HIDA Scan (Gall-bladder)

Information for patients 

Nuclear medicine is the use of small amounts of radioactive materials to gain images for diagnosis or treatment of various conditions or diseases. Images are created by administering a radioactive compound (“tracer”) which targets a particular region of interest. All tests are safe and non-invasive

Unlike other scanning methods such as: X-rays, nuclear medicine test provides information about physiology and function.

Your doctor has requested a HIDA Scan of the gall-bladder for you and in this leaflet we describe what is involved.

Please read through everything very carefully.

What is this study going to show?

The purpose of this study is to obtain pictures of your gall-bladder. This will help your doctor diagnose your condition and give you appropriate treatment.

Please allow approximately 3 hours for the study.

Is the radioactivity harmful?

Your test will involve the use of a small amount of ionising radiation (similar to a CT scan) and the risk associated with this is low.  The main benefit of the test is making the correct diagnosis, so you can get the treatment that is right for you.  This benefit is far greater than the small risk of radiation.

Preparing for the study

You must have nothing to eat or drink on the morning of the scan.

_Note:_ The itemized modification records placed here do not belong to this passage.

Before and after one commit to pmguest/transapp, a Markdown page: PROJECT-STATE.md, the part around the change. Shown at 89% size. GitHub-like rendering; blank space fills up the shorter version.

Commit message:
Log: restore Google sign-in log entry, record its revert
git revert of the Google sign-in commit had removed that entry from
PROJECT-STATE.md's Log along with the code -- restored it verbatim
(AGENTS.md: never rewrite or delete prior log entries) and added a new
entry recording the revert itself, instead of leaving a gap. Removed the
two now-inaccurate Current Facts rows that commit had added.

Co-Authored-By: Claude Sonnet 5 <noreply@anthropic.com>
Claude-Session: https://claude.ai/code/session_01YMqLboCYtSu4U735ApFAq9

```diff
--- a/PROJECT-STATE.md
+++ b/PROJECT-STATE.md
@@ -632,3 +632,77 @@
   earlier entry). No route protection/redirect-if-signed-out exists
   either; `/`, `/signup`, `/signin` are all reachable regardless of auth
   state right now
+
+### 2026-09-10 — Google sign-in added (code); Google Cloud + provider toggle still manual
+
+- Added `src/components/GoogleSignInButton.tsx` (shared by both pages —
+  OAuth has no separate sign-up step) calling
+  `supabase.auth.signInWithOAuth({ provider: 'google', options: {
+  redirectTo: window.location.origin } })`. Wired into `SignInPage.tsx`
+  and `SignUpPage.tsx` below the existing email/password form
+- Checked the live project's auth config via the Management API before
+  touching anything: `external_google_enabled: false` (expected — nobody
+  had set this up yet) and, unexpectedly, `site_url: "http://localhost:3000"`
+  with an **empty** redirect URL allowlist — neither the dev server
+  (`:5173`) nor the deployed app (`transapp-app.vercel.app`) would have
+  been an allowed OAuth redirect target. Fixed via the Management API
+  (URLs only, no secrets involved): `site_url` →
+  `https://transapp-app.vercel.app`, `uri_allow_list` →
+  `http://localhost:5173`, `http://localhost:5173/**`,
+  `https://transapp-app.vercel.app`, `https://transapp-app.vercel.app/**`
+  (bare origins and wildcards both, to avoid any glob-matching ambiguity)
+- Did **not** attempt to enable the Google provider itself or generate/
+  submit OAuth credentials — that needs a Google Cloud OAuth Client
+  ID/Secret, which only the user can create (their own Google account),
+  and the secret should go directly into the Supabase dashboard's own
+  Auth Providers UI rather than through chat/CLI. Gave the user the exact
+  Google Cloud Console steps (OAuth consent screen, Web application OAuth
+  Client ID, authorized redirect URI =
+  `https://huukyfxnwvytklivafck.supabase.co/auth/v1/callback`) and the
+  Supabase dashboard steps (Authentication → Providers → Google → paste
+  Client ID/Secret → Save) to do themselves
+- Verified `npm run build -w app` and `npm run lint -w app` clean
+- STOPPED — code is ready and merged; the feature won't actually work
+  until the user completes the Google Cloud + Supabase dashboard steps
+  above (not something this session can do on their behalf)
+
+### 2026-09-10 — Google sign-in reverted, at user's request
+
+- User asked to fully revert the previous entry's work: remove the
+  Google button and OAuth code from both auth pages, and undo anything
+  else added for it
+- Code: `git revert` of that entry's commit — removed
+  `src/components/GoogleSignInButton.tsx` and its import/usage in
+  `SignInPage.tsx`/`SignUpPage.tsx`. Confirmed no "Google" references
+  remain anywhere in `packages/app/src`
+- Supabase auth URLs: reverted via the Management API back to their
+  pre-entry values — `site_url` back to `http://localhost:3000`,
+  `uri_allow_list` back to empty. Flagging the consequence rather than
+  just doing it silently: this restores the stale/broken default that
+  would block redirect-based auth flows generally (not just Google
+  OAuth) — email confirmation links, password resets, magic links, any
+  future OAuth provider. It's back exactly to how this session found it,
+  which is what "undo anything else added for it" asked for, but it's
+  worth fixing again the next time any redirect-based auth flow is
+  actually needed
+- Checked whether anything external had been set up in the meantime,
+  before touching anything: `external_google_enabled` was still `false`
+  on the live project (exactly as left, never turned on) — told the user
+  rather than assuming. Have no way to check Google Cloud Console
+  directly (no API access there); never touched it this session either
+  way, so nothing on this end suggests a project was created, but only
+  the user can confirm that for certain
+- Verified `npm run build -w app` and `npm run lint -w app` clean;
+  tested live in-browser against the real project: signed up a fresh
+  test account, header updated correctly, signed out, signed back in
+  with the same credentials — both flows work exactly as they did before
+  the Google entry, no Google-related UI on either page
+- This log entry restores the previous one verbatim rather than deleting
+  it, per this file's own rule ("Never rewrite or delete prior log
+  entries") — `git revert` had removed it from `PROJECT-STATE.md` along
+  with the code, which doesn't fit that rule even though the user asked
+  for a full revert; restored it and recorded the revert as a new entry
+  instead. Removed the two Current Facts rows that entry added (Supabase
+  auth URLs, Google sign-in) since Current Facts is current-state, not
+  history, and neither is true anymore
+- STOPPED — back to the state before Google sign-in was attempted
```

We need you to be nil by mouth for at least 4hours before you arrive to the department. This includes any solids or liquids. 

If you would like to, bring along a CD of your favourite music to help pass the time.

What does the study involve?

Radioactive Tracer Injection

At the beginning of the study we will inject a small amount of radioactive tracer into a vein in your arm. This will not affect you in any way.

Waiting Period

There is no delay between the injection and the scan. The scan will start at the time of the injection.

HIDA Scan of the Gall-bladder

Before the HIDA scan you will be required to remove any items of jewellery or metal objects from your abdominal area and may be requested to change into a hospital gown.

We start the scan at the time of the injection with you lying on the scanning bed and pictures of your abdomen will be taken with a gamma camera. The camera will be close to your body, and you will need to stay as still as possible. The scan may take up to 2 hours.

At a certain point during the scan you will be asked to drink a high-calorie drink. This is similar to creamy milk. The scan will then continue for up to an hour.

If you have any allergies please mention this to the team member when you call to confirm your appointment.

How long does the test take?

Your stay with us will be up to 4 hours. You may resume your normal diet after the scan for the rest of the day.

Further information

Please do not hesitate to ask a member of staff in the department if you have any questions.

Alternatively, you can contact the booking office on 020 3315 8415

If you are currently on any medication please continue having them. If possible please bring you list of medications with you.

Can I bring a friend with me?

Yes, although some parts of your test may require your friend to sit outside the examination room. Please do NOT bring children or pregnant women (unless the test is for the child).   

What measures I have to take?

We advise patients to drink plenty of fluids to flush the remaining radioactivity out of the body. You may then resume a normal diet unless advised otherwise.

What happens to the study results?

A report will be sent to your consultant doctor within two weeks. Unfortunately you will not receive results on the day of your test.

What if I am pregnant or breastfeeding?

If you believe that you may be pregnant or if you are breastfeeding it is important that you contact the department as soon as possible before your test, as it may need to be rescheduled.

Contact information

Chelsea and Westminster Hospital

Nuclear Medicine Department
1st Floor, Lift Bank D (within main X-Ray department)
T: 020 3315 8415